I end up in roughly the same place as Nick, but from a slightly different direction. Let’s start with the fact that if you are ever in a situation in the US where it looks like fiscal stimulus may be helpful, then you aren’t doing NGDP futures targeting. I favor a policy where the one year (or perhaps two year) forward NGDP level is always expected to be right on target. In that sort of world no one would ever even suggest fiscal stimulus. What would be the point? The reason people have recently suggested fiscal stimulus is that they (quite rightly) saw that one year forward NGDP was likely to be far below the policy goal.
Of course (contrary to the pesky blogger “Unlearningecon”) the Sumner critique applies equally well to cases of full employment and less than full employment. All that matters is that the central bank is targeting AD, whether via the Taylor rule, inflation targeting, or NGDP targeting. The target may be too low, but if there is any target then fiscal stimulus won’t boost AD.
However, for smallish open economies like Canada you could argue that the global recession was a sort of real shock, which might mean that NGDP targeting is not enough. I find many people are confused about this issue, so let’s start with a simple example of a big global recession that is 100% caused by a negative nominal shock combined with sticky wages. Now take a tiny country that only produces one good, windshield wipers. It will see a huge drop in demand for its exports. And more importantly, even though the global recession is (by assumption) 100% due to sticky wages, no amount of wage cuts in that small economy will prop up the windshield wiper industry, as this product is basically useless except as an input into car production. Even if you reduced windshield wiper prices to zero, it wouldn’t reduce car prices enough to materially impact car sales. This country will suffer a real recession of high unemployment regardless of its demand policy. Windshield workers must be retrained to do other jobs.

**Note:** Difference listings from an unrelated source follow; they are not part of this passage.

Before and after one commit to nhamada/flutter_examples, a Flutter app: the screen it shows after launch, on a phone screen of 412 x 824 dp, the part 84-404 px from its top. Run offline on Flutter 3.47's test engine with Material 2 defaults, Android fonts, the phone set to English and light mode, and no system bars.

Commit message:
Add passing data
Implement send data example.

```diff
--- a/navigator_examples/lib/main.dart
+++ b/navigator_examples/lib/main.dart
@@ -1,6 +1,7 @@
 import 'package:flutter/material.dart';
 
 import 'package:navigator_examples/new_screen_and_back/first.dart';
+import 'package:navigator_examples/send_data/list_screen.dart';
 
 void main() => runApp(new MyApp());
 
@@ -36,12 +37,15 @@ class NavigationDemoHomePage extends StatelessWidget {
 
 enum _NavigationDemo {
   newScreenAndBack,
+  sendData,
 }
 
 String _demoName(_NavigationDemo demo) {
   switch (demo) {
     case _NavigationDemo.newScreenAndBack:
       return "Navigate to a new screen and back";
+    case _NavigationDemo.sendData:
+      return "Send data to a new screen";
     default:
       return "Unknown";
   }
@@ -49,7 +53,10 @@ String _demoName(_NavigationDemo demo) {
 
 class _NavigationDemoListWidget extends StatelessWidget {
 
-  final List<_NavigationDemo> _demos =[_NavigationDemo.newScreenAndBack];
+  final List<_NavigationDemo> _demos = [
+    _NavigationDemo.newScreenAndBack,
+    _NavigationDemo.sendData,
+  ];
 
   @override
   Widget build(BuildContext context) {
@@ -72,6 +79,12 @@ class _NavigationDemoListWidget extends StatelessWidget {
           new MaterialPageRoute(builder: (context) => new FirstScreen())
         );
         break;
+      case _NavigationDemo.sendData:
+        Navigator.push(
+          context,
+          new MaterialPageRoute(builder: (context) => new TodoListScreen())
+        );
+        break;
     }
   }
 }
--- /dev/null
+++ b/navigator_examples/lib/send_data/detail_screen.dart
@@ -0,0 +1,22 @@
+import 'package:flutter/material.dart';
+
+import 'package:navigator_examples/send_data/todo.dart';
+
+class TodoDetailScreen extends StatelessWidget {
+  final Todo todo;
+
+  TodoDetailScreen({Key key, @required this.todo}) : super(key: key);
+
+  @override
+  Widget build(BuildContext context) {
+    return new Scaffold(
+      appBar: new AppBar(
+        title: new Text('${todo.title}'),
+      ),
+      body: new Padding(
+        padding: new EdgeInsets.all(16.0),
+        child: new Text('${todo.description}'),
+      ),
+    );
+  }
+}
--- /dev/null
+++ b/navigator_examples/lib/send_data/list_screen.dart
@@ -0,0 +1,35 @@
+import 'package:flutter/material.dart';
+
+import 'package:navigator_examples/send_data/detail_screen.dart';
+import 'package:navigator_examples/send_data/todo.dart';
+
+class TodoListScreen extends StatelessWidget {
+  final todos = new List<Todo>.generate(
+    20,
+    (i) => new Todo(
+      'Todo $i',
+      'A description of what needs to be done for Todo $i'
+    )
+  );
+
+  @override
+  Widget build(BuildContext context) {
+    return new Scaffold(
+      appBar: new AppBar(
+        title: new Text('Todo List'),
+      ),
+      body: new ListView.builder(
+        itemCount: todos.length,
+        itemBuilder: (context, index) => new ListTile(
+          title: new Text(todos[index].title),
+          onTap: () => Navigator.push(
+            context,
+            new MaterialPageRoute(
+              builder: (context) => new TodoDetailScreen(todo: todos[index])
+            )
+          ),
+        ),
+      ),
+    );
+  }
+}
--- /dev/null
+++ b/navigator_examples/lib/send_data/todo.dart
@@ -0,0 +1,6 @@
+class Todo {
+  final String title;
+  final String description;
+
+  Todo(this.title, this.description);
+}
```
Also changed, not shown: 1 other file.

Of course Canada isn’t exactly a small country, but that thought experiment does have some bearing on the Canadian experience, particularly in the manufacturing heartland of Ontario where there are many factories closely tied to US industries like autos. People often say “if the US catches a cold, Canada gets pneumonia.” Actually the reverse is true. We caught pneumonia and Canada got a cold.
Since Canada was hit by a global real shock, one can argue that some fiscal stimulus was justified. The shadow price of labor would fall with higher unemployment, and of course global real interest rates also fell sharply. It’s a good time for Canada to build some infrastructure. Of course it’s also a good time to build some private housing, and NGDP targeting makes that happen.
Does this argument apply to the US? Not quite. In Canada it’s quite possible that mild fiscal stimulus was the optimal policy. Not so for the US.
First a brief digression. The actual name of China is not “China,” it’s “the central country.” That’s the translation of its Chinese name. Today America is the central country (but not for much longer.) In America the optimal policy is never fiscal stimulus. Our optimal AD policy is NGDP targeting, and if we do that then any global problems will have an insignificant effect on our macroeconomy. Remember the recession of 1997-98? I don’t either.
Our obnoxious national arrogance is at least slightly justified—we really are the center of the world economy.
PS. I’ve always wondered about country names. Why is it that weak countries like Myanmar, Sri Lanka, and Cote D’Ivoire can force us to call them by weird names, but powerful countries like Zhongguo and Deutschland are not able to do so? If Germany agrees to a bailout of the PIIGS, then they should demand to be called ‘Deutschland’ in the future. And we should all be willing to appease them.